**Problem description**. After counting the lines below that contain "className", reply with that number alone.

**Listed entries**.
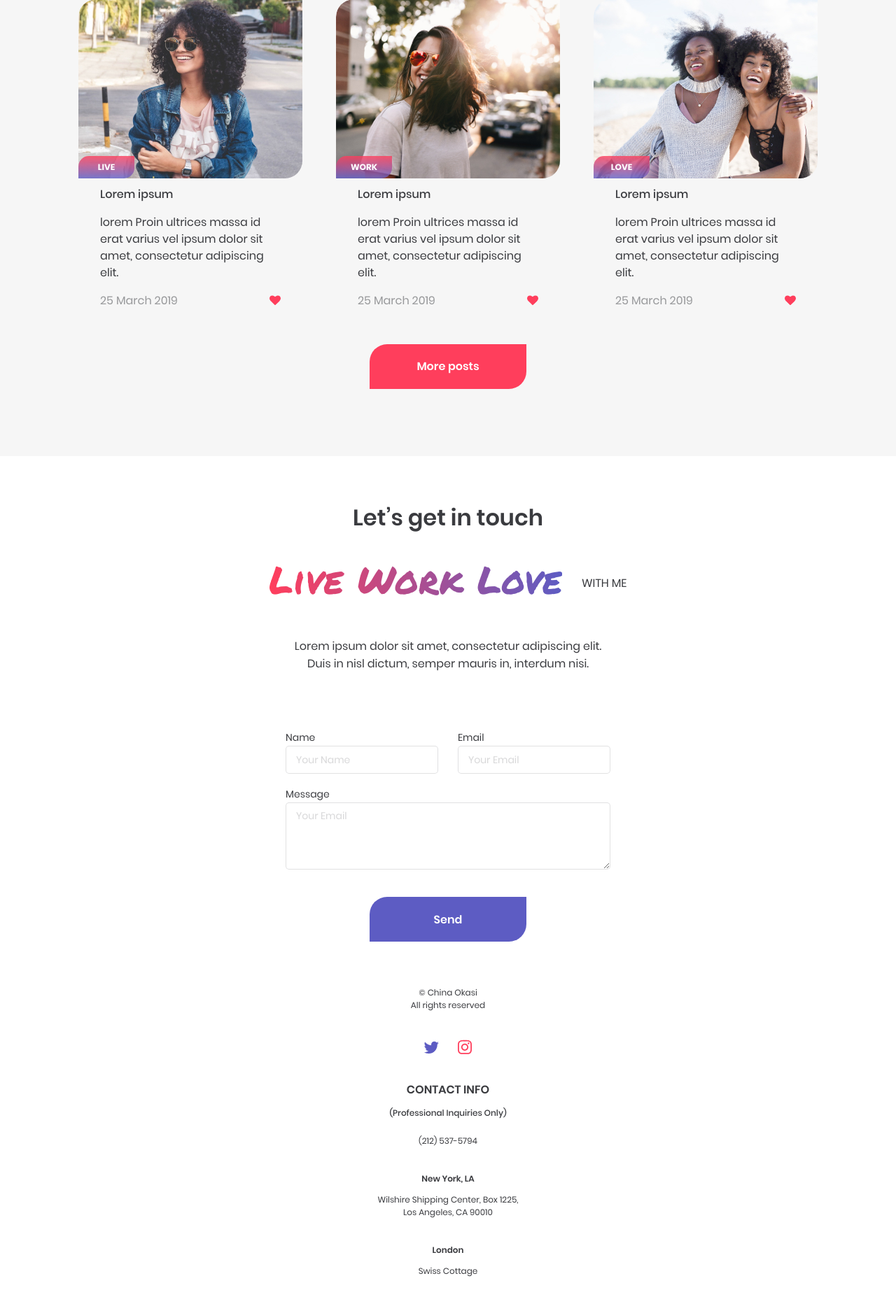
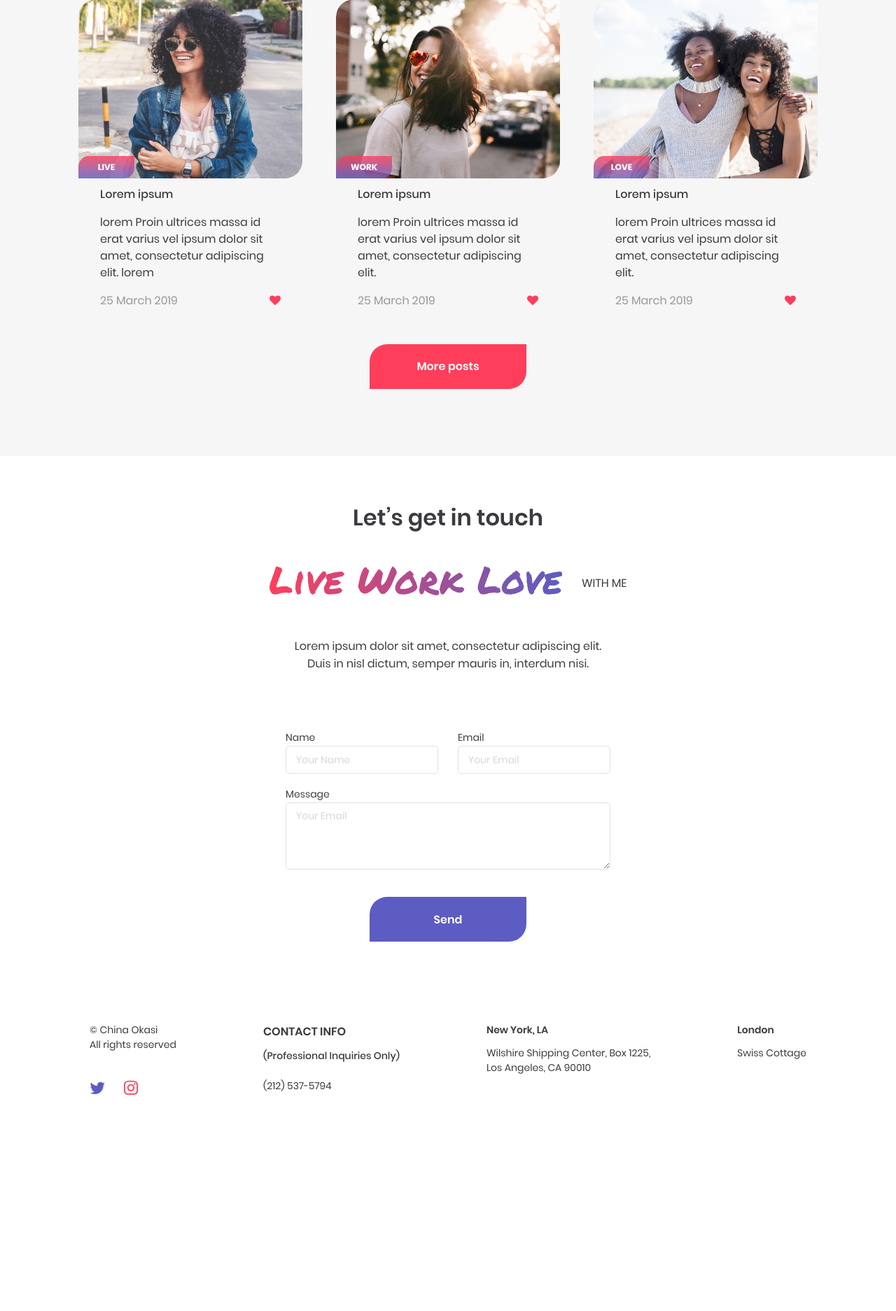
Before and after one commit to 20digital-ua/chinaokasi, a PHP site: page / in a window 1280 px wide. Shown: the part 3992-5866 px from the top of the page at 70% size. After the commit the page ends 5557 px from the top, so only its background shows below. Run offline with PHP 8.4, Linux system fonts and the light colour scheme.

Commit message:
Responsive Footer

```diff
--- a/index.html
+++ b/index.html
@@ -296,7 +296,7 @@
 						</div>
 						<div class="post-content">
 							<h3 class="post-content__title">Lorem ipsum</h3>
-							<div class="post-content__text">lorem Proin ultrices massa id erat varius vel ipsum dolor sit amet, consectetur adipiscing elit.</div>
+							<div class="post-content__text">lorem Proin ultrices massa id erat varius vel ipsum dolor sit amet, consectetur adipiscing elit. lorem</div>
 						</div>
 						<div class="post-info">
 							<div class="post-info__date">25 March 2019</div>
@@ -382,7 +382,7 @@
 	<footer>
 		<div class="container">
 			<div class="footer-container">
-				<div class="copyright">
+				<div class="copyright footer-item">
 					<p>&copy; China Okasi</p>
 					<p>All rights reserved </p>
 					<div class="social social-icons">
@@ -398,21 +398,21 @@
 							</a>
 					</div>
 				</div>
-				<div class="contact-info">
+				<div class="contact-info footer-item">
 					<h4 class="contact-info__title">CONTACT info</h4>
 					<p class="contact-info__subtitle">(Professional Inquiries Only)</p>
 					<p class="contact-info__phone">(212) 537-5794</p>
-					<div class="contact-info-address">
-						<div class="address">
-								<div class="address__city">New York, LA </div>
-								<div class="address__detailed">Wilshire Shipping Center, Box 1225, Los Angeles, CA 90010</div>
-						</div>
-						<div class="address">
-								<div class="address__city">London</div>
-								<div class="address__detailed">Swiss Cottage</div>
-						</div>
-					</div>
 				</div>
+
+				<div class="address  address-item-1">
+						<div class="address__city">New York, LA </div>
+						<div class="address__detailed">Wilshire Shipping Center, Box 1225,<br> Los Angeles, CA 90010</div>
+				</div>
+				<div class="address  address-item-2">
+						<div class="address__city">London</div>
+						<div class="address__detailed">Swiss Cottage</div>
+				</div>
+
 			</div>
 		</div>
 	</footer>
--- a/scss/_modules/footer.scss
+++ b/scss/_modules/footer.scss
@@ -1,14 +1,29 @@
 footer{
-  .container{
-    padding: 4em 1em 3em 1em;
+  padding: 68px 0 0 0;
+  @include screen-tb{
+    padding: 116px 0 0 0;
+  }
+  @include screen-lg{
+    padding: 175px 0 0 0;
   }
 }
 .footer-container{
-  font-size: 0.75em;
+  font-size: 12px;
   display: flex;
   flex-direction: column;
   align-items: center;
   text-align: center;
+  @include screen-tb{
+    flex-direction: row;
+    justify-content: space-between;
+    align-items: flex-start;
+    text-align: left;
+    font-size: 14px;
+  }
+}
+
+.copyright{
+  max-width: 150px;
 }
 .social{
   margin: 0 auto;
@@ -16,6 +31,7 @@ footer{
   width: 70px;
   display: flex;
   justify-content: space-between;
+  margin-bottom: 36px;
   &__twitter .icon{
     width: 23px;
     height: 24px;
@@ -24,11 +40,16 @@ footer{
     width: 21px;
     height: 24px;
   }
+  @include screen-tb{
+    margin: unset;
+    margin-top: 39px;
+  }
 }
 .contact-info{
-  margin-top: 36px;
+  max-width: 210px;
+  margin-bottom: 36px;
   &__title{
-    @include font(1rem, $PoppinsSemiBold);
+    @include font(16px, $PoppinsSemiBold);
     text-transform: uppercase;
   }
   &__subtitle{
@@ -40,15 +61,23 @@ footer{
   }
 }
 .address{
+  margin-bottom: 36px;
   display: flex;
   flex-direction: column;
   align-items: center;
-  margin-top: 36px;
+  &-item-1{
+    max-width: 245px;
+  }
+  &-item-2{
+    max-width: 175px;
+  }
   &__city{
     @include font(1em, $PoppinsSemiBold);
   }
   &__detailed{
     margin-top: 12px;
-    width: 65%;
+  }
+  @include screen-tb{
+    align-items: flex-start;
   }
 }
--- a/scss/_modules/in-touch.scss
+++ b/scss/_modules/in-touch.scss
@@ -4,7 +4,7 @@
     padding: 64px 0 0 0;
   }
   @include screen-lg{
-    padding: 120px 0 48px 0;
+    padding: 120px 0 0 0;
   }
   .text{
     width: 80%;
--- a/style.css
+++ b/style.css
@@ -1037,16 +1037,20 @@ header .container {
 
 /*  FOOTER */
 
-footer .container {
-  padding: 4em 1em 3em 1em;
+footer {
+  padding: 68px 0 0 0;
 }
 
 .footer-container {
-  font-size: 0.75em;
+  font-size: 12px;
   display: flex;
   flex-direction: column;
   align-items: center;
   text-align: center;
+}
+
+.copyright {
+  max-width: 150px;
 }
 
 .social {
@@ -1055,6 +1059,7 @@ footer .container {
   width: 70px;
   display: flex;
   justify-content: space-between;
+  margin-bottom: 36px;
 }
 
 .social__twitter .icon {
@@ -1068,11 +1073,12 @@ footer .container {
 }
 
 .contact-info {
-  margin-top: 36px;
+  max-width: 210px;
+  margin-bottom: 36px;
 }
 
 .contact-info__title {
-  font: 1rem "Poppins-SemiBold";
+  font: 16px "Poppins-SemiBold";
   text-transform: uppercase;
 }
 
@@ -1086,10 +1092,18 @@ footer .container {
 }
 
 .address {
+  margin-bottom: 36px;
   display: flex;
   flex-direction: column;
   align-items: center;
-  margin-top: 36px;
+}
+
+.address-item-1 {
+  max-width: 245px;
+}
+
+.address-item-2 {
+  max-width: 175px;
 }
 
 .address__city {
@@ -1098,7 +1112,6 @@ footer .container {
 
 .address__detailed {
   margin-top: 12px;
-  width: 65%;
 }
 
 @media only screen and (min-width: 720px) {
@@ -1206,6 +1219,27 @@ footer .container {
 
   .with-me__gradient {
     font-size: 42px;
+  }
+
+  footer {
+    padding: 116px 0 0 0;
+  }
+
+  .footer-container {
+    flex-direction: row;
+    justify-content: space-between;
+    align-items: flex-start;
+    text-align: left;
+    font-size: 14px;
+  }
+
+  .social {
+    margin: unset;
+    margin-top: 39px;
+  }
+
+  .address {
+    align-items: flex-start;
   }
 }
 
@@ -1443,10 +1477,14 @@ footer .container {
   }
 
   .in-touch-section {
-    padding: 120px 0 48px 0;
+    padding: 120px 0 0 0;
   }
 
   .with-me__gradient {
     font-size: 66px;
   }
+
+  footer {
+    padding: 175px 0 0 0;
+  }
 }
```
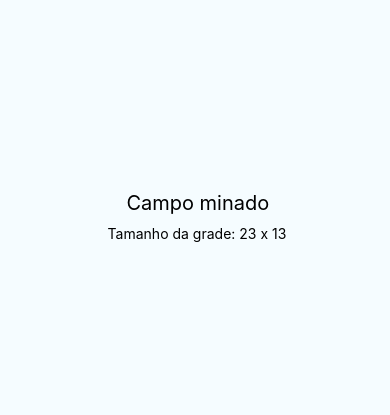
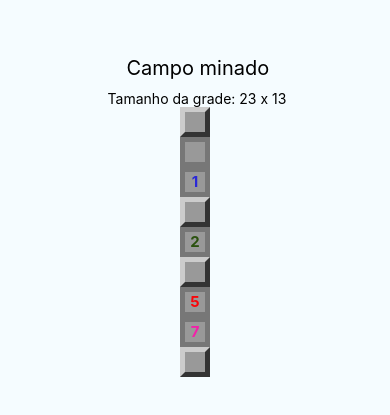
Before and after one commit to immerfallen/minesweeper, a React Native app: screen / in a window 390 px wide. Shown: the part 211-626 px from the top of the page. Built offline with nearby package versions, Linux system fonts and the light colour scheme.

Commit message:
Created field tile style: opened, nearMines and mined

```diff
--- a/App.js
+++ b/App.js
@@ -1,6 +1,7 @@
 import React, {Component} from 'react';
 import {Platform, StyleSheet, Text, View} from 'react-native';
 import params from './src/params'
+import Field from './src/components/Field'
 
 
 
@@ -10,6 +11,15 @@ export default class App extends Component{
       <View style={styles.container}>
         <Text style={styles.welcome}> Campo minado</Text>
         <Text style={styles.instructions}> Tamanho da grade: {params.getRowsAmount()} x {params.getColumnsAmount()}</Text>
+        <Field/>
+        <Field opened/>
+        <Field opened nearMines={1}/>
+        <Field/>
+        <Field opened nearMines={2}/>
+        <Field/>
+        <Field opened nearMines={5}/>
+        <Field opened nearMines={7}/>
+        <Field/>
       </View>
     )
   }
--- a/src/components/Field.js
+++ b/src/components/Field.js
@@ -0,0 +1,53 @@
+import React from 'react'
+import {View, StyleSheet, Text} from 'react-native'
+import params from '../params'
+
+export default props => {
+    const { mined, opened, nearMines} = props
+
+
+    const styleField = [styles.field]
+    if(opened) styleField.push(styles.opened)
+    if(styleField.length ===1) styleField.push(styles.regular)
+
+    let color = null
+    if(nearMines > 0) {
+        if(nearMines==1) color = '#2A28D7'
+        if(nearMines==2) color = '#2B520F'
+        if(nearMines> 2 && nearMines<6) color = '#F9060A'
+        if(nearMines>=6) color = '#F221A9'
+    }
+
+    return (
+        <View style={styleField}>
+            {!mined && opened && nearMines>0 ?
+            <Text style={[styles.label, { color: color}]}>{nearMines}</Text> : false}
+
+        </View>
+    )
+}
+
+const styles = StyleSheet.create ({
+    field: {
+        height: params.blockSize,
+        width: params.blockSize,
+        borderWidth: params.borderSize,
+    },
+    regular: {
+        backgroundColor: '#999',
+        borderLeftColor: '#CCC',
+        borderTopColor: '#CCC',
+        borderRightColor: '#333',
+        borderBottomColor: '#333',
+    },
+    opened: {
+        backgroundColor: '#999',
+        borderColor: '#777',
+        alignItems: 'center',
+        alignContent: 'center',
+    },
+    label : {
+        fontWeight: 'bold',
+        fontSize: params.fontSize,
+    }
+})
```
Also changed, not shown: src/params.js (line endings or trailing spaces).
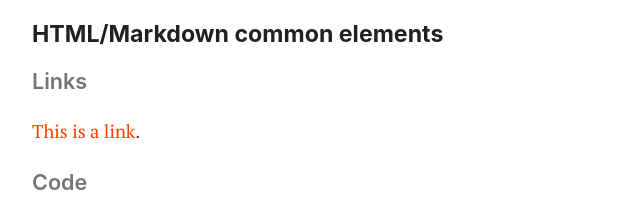
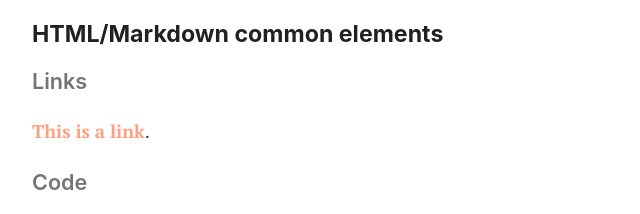
Before and after one commit to wallacejme/blogging-tool-for-gh-pages, a website: page index.html in a window 1280 px wide. Shown: the part 1068-1282 px from the top of the page, 288-928 px from the left. Drawn offline with nearby package versions, Linux system fonts and the light colour scheme; a web font is replaced by a local one.

Commit message:
redefine link style (bold, accent color, bottom-border on hover)

```diff
--- a/css/styles.css
+++ b/css/styles.css
@@ -30,17 +30,27 @@
 }
 
 a,
-a:hover,
 a:link {
-  color: #FF3D00;
-}
-
-a {
+  color: #FF3D00 /* A400 */;
+  font-weight: bold;
   text-decoration: none;
+  border-bottom-style: solid;
+  border-bottom-color: #FF3D00 /* A400 */;
+  border-bottom-width: 0;
 }
 
 a:hover {
-  text-decoration: underline;
+  border-bottom-width: 1px;
+}
+
+a:visited {
+  color: #FF9E80 /* A100 */;
+  border-color: #FF9E80 /* A100 */;
+}
+
+a:active {
+  color: #BF360C /* 900 */;
+  border-color: #BF360C /* 900 */;
 }
 
 nav {
@@ -68,6 +78,8 @@
   list-style-type: none;
 }
 nav ul.navbar-menu li a {
+  all: unset;
+  cursor: pointer;
   color: #fff;
   font-size: 14px;
   text-transform: uppercase;
@@ -89,6 +101,7 @@
   font-size: 20px;
   color: #fff;
   text-decoration: none;
+  border: none !important;
 }
 nav button.navbar-menu-icon {
   background: none;
```
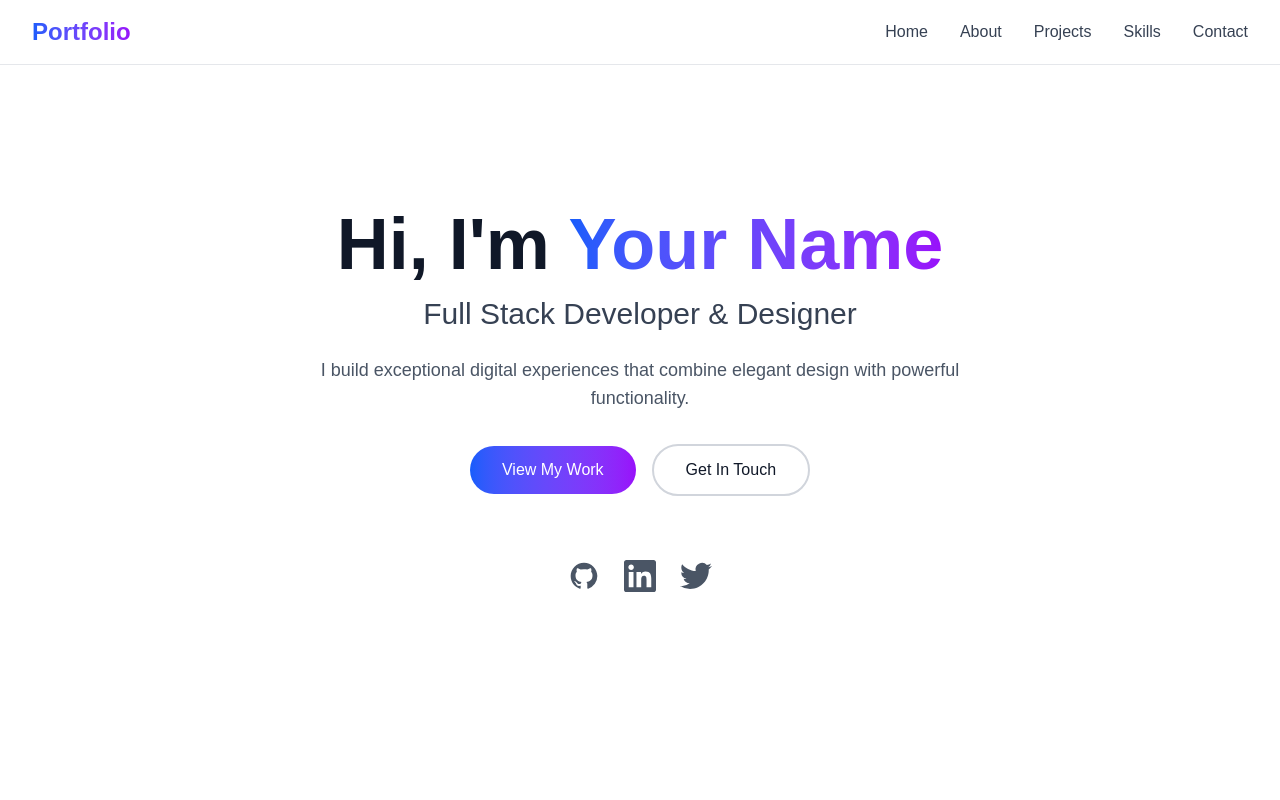
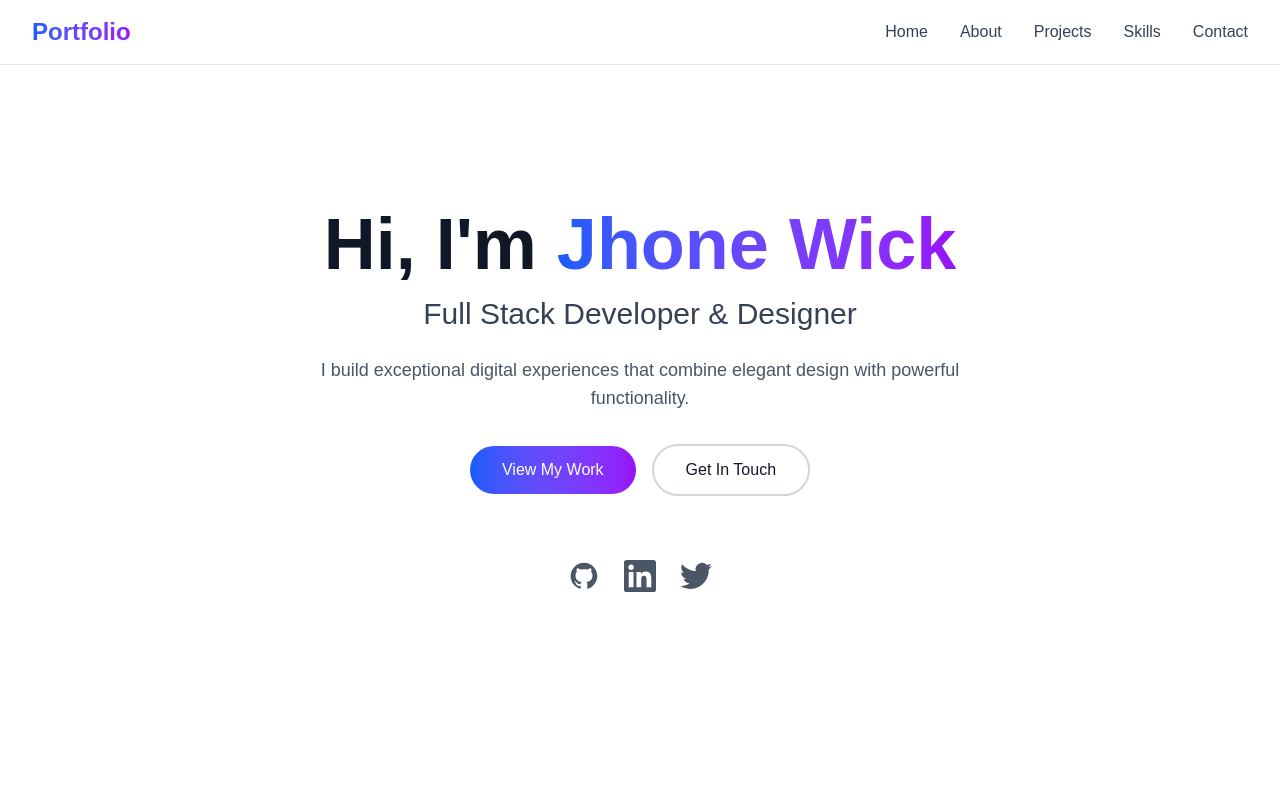
Before and after one commit to kbimsara/newPortfolio, a Next.js app: page / in a window 1280 px wide. Shown: the top 800 px of the page. Built offline with nearby package versions, Linux system fonts and the light colour scheme.

Commit message:
Update Hero.tsx

```diff
--- a/app/components/Hero.tsx
+++ b/app/components/Hero.tsx
@@ -4,7 +4,7 @@ export default function Hero() {
       <div className="max-w-4xl mx-auto text-center">
         <div className="mb-8 animate-fade-in">
           <h1 className="text-5xl sm:text-6xl lg:text-7xl font-bold text-gray-900 dark:text-white mb-4">
-            Hi, I&apos;m <span className="text-transparent bg-clip-text bg-gradient-to-r from-blue-600 to-purple-600 dark:from-blue-400 dark:to-purple-400">Your Name</span>
+            Hi, I&apos;m <span className="text-transparent bg-clip-text bg-gradient-to-r from-blue-600 to-purple-600 dark:from-blue-400 dark:to-purple-400">Jhone Wick</span>
           </h1>
           <p className="text-xl sm:text-2xl lg:text-3xl text-gray-700 dark:text-gray-300 mb-6">
             Full Stack Developer & Designer
```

**Reply**. 6